The lack of FSWP and CEC invitations comes at a time when Canada is dealing with historic labour shortages. Unemployment is at a record low and job vacancies are near record highs.
CEC candidates tend to be international students who have graduated from a Canadian designated learning institution and who go on to obtain a Post-Graduation Work Permit. The PGWP is an open work permit that enables international graduates to get the one-year of Canadian work experience they often need to apply for permanent residence. Generally speaking, you can only get a PGWP once, meaning that if you are not able to submit a permanent residence application while holding the PGWP, you risk losing your work permit status unless you can find another work permit that you are eligible for.
As such, CEC candidates have been losing their work permit status since the lack of Express Entry Invitations to Apply (ITAs) means they cannot apply for a Bridging Open Work Permit (BOWP) while they wait for IRCC to process their permanent residence applications. As the name implies, the BOWP “bridges” the gap between the expiring of a work permit, such as the PGWP, and the candidate ultimately receiving permanent residence. The BOWP enables certain permanent residence applicants to continue working in Canada for any employer of their choice.
Between January and July of 2021, IRCC made an exception to its PGWP policy by offering a one-time open work permit of 18-months in duration. The purpose of this was to give PGWP holders more time to get the requisite work experience to be eligible for permanent residence if their Canadian employment prospects were negatively impacted by the pandemic (e.g., layoffs early in the pandemic).
Meanwhile, the FSWP was the main source of foreign skilled immigrants to Canada between its launch in 1967 until recently, when IRCC decided to focus on inviting and processing CEC candidates. This temporary pandemic-induced policy shift has reduced the flow of foreign skilled immigrants into the Canadian workforce amid a time of a historically tight labour market due to the aging of Canada’s population and the pandemic resulting in major changes to the labour market.
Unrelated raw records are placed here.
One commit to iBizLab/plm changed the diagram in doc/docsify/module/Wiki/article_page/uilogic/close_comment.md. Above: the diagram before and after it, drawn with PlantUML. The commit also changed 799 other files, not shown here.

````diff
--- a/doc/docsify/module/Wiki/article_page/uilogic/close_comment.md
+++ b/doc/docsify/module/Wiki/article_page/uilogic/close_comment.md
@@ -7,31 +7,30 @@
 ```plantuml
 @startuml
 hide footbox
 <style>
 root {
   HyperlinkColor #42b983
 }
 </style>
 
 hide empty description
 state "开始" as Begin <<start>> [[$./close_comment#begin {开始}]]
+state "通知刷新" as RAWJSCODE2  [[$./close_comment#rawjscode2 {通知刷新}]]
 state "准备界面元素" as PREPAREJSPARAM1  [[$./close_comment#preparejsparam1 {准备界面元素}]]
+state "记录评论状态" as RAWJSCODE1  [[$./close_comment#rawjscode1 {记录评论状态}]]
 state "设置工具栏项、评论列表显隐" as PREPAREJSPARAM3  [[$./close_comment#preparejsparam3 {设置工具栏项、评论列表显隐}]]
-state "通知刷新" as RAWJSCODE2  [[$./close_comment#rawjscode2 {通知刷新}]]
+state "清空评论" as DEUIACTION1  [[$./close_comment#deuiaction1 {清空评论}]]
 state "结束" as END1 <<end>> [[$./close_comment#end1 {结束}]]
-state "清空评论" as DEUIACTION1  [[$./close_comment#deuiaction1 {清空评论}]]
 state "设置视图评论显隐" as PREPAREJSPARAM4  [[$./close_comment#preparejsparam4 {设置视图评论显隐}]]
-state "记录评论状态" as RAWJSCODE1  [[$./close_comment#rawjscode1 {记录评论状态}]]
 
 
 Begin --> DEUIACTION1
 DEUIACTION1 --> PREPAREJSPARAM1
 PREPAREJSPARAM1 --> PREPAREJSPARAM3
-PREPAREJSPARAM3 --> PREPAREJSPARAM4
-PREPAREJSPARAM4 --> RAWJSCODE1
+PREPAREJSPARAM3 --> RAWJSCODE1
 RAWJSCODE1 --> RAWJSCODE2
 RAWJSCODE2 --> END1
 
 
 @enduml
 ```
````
In the meantime, IRCC is looking to land 55,000 Express Entry permanent residents in 2022, which is about half of its 2021 target. The reason for the temporary decline in Express Entry targets is so it can wind down its Temporary to Permanent Residence (TR2PR) program and accommodate other priorities. Between May and November 2021, IRCC invited up to 90,000 international graduates and essential workers to apply for permanent residence through the TR2PR program.
According to the Immigration Levels Plan 2022-2024, Express Entry landings are set to increase over the next two years with IRCC seeking to welcome more than 110,000 newcomers through Express Entry by 2024.
IRCC notes that the Express Entry backlog has been cut by more than half from nearly 112,000 people in September 2021 to 48,000 in March 2022. It has also doubled the number of permanent resident decisions made in the first quarter of 2022 compared to the same period in 2021. IRCC finalized 156,000 permanent residence decisions between January 1st and March 31, 2022. In addition, IRCC has processed over 100,000 work permit applications in the first quarter of 2022, compared to 58,000 during the same period last year.
© CIC News All Rights Reserved. Visit CanadaVisa.com to discover your Canadian immigration options.